8.15               In evidence to the Sub-Committee, Universities Australia emphasised the importance of the rapid growth in exports of education services in recent years: exports have become a very significant component in a relatively short period of Australia’s exporting activity. From almost nothing 10 or 15 years ago we now have the third largest export sector coming from education. That has been a marvellous achievement, we think, but there are, as we know from a number of recent events, risks attached to that sector and to other sectors as well.

Our concern is to seek to underpin the sustainability of that achievement which for us in education is not only an economic achievement. Hand in hand with economic benefits to the country are a whole range of wider social and community benefits that come out of education beyond the simple making of money.

Indeed, were I addressing a humanities faculty, I probably would not even emphasise $15 billion or $16 billion of export success, I would be talking about the splendid integration of ideas that come with the mixing of people from different backgrounds, their ability to research from different perspectives and share their experience through education.

The nice thing about education is that the two things go together, so that we have created a very significant export industry. In the context of your inquiry, we are looking to find support for reinforcing a number of the underpinnings that have helped that happen and perhaps address in several ways some matters that can threaten that success.[15]

8.16               Universities Australia indicated to the Sub-Committee, however, that while Australia offers an open sector for participation by overseas universities, the same is not always available to Australian universities seeking to establish campuses overseas.

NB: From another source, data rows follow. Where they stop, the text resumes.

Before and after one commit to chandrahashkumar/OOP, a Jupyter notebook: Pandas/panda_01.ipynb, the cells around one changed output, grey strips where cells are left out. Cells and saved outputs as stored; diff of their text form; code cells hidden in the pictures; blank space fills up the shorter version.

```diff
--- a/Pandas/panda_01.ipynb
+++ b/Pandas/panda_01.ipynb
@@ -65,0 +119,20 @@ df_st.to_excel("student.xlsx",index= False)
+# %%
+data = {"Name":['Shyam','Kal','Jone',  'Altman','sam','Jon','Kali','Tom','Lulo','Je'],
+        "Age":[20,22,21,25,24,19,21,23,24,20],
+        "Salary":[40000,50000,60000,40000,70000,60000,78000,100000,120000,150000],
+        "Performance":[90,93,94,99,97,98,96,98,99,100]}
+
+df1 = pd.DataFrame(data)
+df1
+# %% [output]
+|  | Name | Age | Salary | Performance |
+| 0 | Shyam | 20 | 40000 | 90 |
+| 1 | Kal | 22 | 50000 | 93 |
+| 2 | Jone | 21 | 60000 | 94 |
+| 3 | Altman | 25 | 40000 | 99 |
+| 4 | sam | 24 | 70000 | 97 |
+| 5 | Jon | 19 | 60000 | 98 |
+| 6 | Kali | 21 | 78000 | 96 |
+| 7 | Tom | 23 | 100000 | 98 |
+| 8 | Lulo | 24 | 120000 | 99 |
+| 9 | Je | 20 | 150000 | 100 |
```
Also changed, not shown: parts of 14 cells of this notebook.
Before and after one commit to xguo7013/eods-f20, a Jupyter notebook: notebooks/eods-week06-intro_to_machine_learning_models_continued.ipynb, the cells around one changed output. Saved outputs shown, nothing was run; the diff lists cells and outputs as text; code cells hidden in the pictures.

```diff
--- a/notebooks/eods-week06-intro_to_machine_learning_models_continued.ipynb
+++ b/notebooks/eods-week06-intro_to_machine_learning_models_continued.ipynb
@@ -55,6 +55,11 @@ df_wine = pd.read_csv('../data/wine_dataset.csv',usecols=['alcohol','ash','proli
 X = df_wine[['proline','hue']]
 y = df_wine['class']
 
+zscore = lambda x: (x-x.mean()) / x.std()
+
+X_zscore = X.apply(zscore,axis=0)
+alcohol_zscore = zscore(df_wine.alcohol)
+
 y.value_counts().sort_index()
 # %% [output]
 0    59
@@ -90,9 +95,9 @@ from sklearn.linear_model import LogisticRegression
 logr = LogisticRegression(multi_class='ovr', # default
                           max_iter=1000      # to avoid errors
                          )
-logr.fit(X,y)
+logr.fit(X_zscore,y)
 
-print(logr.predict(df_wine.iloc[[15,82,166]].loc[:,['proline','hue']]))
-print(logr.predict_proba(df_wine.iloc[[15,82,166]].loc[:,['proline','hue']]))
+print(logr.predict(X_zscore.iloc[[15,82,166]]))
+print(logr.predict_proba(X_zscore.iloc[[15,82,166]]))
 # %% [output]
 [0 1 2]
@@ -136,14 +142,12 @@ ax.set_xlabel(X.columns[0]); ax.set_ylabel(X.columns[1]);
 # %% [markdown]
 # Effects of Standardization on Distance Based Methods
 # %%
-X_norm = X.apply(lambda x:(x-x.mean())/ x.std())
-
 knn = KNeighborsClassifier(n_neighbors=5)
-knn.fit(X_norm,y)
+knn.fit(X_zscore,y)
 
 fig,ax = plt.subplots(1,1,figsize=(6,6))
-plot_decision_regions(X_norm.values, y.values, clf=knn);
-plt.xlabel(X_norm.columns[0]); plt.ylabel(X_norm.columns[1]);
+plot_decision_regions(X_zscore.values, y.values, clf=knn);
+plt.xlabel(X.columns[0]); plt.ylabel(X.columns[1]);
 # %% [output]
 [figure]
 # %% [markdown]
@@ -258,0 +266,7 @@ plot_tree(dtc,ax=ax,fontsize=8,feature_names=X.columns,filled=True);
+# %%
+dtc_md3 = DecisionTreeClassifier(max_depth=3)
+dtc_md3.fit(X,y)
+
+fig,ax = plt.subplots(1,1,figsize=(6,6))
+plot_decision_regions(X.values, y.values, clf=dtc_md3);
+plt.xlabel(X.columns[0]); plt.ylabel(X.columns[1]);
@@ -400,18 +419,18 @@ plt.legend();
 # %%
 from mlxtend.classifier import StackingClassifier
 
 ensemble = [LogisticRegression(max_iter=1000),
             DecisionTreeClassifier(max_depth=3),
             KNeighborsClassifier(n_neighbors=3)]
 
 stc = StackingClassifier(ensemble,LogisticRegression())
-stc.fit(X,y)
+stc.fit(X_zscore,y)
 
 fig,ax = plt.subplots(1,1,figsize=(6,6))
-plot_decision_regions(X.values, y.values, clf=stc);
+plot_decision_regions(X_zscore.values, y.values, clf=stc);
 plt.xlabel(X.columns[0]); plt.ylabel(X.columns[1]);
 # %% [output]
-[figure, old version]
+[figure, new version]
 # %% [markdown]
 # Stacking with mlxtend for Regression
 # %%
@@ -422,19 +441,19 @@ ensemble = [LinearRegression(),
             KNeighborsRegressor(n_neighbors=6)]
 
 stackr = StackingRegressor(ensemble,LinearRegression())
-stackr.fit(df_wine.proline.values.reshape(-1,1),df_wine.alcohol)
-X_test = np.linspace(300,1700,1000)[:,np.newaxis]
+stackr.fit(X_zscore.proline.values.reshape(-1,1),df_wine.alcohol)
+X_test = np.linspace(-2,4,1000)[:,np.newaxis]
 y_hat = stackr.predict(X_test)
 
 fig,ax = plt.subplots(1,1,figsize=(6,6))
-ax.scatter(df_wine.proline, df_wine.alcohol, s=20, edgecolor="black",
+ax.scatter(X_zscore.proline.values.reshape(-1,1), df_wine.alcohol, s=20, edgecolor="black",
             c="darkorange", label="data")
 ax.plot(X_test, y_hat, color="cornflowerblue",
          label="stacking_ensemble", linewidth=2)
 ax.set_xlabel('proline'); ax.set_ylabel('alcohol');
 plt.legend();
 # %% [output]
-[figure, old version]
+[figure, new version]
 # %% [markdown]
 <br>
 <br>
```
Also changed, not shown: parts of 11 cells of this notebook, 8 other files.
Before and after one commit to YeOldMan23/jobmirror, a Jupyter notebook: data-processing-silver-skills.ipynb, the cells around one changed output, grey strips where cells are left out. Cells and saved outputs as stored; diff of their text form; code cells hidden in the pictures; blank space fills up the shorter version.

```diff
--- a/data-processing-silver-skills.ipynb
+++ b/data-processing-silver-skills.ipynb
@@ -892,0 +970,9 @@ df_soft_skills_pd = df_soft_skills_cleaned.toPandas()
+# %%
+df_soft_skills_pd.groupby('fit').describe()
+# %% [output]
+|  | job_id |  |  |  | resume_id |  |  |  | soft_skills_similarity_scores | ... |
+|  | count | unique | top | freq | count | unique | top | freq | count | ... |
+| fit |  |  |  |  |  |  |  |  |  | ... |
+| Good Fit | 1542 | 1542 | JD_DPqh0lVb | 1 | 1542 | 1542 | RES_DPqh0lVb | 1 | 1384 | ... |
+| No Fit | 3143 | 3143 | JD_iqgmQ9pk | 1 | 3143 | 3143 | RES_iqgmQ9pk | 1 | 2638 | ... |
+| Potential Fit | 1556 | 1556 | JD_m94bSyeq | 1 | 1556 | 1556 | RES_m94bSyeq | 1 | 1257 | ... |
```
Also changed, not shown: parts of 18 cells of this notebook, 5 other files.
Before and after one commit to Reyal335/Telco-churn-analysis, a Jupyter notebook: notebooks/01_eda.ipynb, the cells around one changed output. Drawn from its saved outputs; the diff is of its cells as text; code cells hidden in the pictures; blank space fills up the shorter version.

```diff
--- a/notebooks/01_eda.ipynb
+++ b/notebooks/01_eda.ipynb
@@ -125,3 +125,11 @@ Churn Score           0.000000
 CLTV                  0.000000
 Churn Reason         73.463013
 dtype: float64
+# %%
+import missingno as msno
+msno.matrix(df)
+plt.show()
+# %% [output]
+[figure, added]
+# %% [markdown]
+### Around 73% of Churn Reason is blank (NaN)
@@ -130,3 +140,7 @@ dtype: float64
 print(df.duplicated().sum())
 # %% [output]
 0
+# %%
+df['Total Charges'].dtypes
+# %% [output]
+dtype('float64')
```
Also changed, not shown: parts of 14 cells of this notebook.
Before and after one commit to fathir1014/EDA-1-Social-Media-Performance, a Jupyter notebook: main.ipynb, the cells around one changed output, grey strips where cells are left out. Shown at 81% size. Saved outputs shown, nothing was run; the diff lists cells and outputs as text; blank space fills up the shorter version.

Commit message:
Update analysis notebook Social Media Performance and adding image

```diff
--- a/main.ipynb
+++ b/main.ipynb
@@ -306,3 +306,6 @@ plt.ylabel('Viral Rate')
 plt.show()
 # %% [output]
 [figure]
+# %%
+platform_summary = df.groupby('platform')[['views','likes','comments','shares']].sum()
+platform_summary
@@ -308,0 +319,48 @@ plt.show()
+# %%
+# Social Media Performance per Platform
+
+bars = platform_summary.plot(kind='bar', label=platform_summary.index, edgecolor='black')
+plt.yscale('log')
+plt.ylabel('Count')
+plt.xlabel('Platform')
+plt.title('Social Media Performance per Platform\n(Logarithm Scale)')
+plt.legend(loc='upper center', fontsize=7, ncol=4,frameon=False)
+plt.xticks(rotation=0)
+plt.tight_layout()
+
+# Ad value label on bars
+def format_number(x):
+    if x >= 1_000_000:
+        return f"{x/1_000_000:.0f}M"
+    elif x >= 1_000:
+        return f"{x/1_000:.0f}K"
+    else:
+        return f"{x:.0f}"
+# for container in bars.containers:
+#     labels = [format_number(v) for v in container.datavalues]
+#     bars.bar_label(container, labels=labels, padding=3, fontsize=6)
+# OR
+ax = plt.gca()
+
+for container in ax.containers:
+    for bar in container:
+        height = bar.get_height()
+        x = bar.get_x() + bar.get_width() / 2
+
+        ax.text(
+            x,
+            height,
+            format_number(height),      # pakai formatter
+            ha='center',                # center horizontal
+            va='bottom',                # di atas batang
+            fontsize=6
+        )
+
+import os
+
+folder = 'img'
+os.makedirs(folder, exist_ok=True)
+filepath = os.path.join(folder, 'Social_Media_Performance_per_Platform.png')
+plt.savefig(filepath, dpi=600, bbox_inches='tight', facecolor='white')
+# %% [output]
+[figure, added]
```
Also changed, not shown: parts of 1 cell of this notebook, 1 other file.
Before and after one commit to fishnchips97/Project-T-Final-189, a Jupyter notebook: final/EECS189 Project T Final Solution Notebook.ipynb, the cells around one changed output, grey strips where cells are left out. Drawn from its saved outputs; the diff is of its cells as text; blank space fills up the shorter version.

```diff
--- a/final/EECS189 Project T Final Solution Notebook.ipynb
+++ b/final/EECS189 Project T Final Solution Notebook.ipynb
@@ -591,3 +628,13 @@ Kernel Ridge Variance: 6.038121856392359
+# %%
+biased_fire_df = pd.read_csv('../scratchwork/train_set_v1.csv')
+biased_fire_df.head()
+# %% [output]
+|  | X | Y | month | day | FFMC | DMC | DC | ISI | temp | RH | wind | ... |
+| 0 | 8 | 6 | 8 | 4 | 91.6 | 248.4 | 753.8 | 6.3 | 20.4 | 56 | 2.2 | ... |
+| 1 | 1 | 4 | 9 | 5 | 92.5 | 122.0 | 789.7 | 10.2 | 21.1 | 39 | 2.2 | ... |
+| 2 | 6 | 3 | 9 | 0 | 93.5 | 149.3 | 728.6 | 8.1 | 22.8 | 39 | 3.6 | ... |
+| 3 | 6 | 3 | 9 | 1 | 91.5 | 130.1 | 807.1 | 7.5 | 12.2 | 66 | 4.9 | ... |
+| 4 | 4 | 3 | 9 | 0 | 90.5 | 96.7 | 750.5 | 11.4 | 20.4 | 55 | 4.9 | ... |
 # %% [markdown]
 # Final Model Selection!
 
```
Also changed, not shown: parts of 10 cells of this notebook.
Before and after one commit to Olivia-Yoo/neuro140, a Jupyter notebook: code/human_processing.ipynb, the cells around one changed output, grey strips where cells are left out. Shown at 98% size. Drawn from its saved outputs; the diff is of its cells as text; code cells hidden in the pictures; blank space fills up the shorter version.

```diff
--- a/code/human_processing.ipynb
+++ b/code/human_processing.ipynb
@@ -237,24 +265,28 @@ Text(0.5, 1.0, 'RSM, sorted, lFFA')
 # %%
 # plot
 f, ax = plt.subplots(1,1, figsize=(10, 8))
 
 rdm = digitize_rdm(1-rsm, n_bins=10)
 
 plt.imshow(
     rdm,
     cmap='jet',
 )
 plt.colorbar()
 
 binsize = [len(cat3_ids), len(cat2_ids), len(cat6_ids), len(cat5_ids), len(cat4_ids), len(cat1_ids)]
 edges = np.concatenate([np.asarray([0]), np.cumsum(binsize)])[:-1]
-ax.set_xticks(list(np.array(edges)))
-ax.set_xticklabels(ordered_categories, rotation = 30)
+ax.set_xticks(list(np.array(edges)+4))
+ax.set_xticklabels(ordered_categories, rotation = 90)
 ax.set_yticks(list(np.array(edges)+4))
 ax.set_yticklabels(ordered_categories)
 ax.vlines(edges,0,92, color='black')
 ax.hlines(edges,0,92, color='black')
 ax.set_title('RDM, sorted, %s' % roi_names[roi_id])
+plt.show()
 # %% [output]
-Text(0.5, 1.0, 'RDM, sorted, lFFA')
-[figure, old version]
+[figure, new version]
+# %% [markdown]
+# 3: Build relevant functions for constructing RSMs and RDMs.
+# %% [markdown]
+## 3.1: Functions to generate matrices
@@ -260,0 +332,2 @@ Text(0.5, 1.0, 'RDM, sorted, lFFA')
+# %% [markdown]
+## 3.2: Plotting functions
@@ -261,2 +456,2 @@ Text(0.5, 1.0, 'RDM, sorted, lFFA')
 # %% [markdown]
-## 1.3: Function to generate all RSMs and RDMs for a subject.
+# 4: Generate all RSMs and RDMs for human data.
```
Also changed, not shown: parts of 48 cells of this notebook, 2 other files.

Responding to a comment on the importance of exports of education services, Universities Australia said :

It is important; we would like it to become more important. One of the reasons that that is an issue is, of course, a lot of behind-the-border protections overseas as opposed to here, where, for instance, we have recently opened up our sector to universities like University College London, Carnegie Mellon and so on, which have been able to establish campuses here by exactly the same rules as Australian universities are established by. The same protocols apply.

On the other hand, that does not necessarily apply in many of our major overseas partners. An example is India, where there are severe restrictions on the establishment of campuses by foreign universities. In many other countries it has to be done in partnership with local universities and you cannot have a freestanding foreign university establishing itself.

We would be particularly keen to see, in international FTA-type negotiations, complementary negotiations that deal with those sorts of behind-the-border restrictions, if not specific education chapters, for instance—and we would like to see that too.[16]

8.17               The Sub-Committee noted that the number of student visas granted had almost doubled between 2003-04 and 2007-08. The number of Asian students increased by almost 81 per cent and, from a low starting point, the number of students from Latin America more than trebled:

Student Visas Granted – by Region[17]













Latin America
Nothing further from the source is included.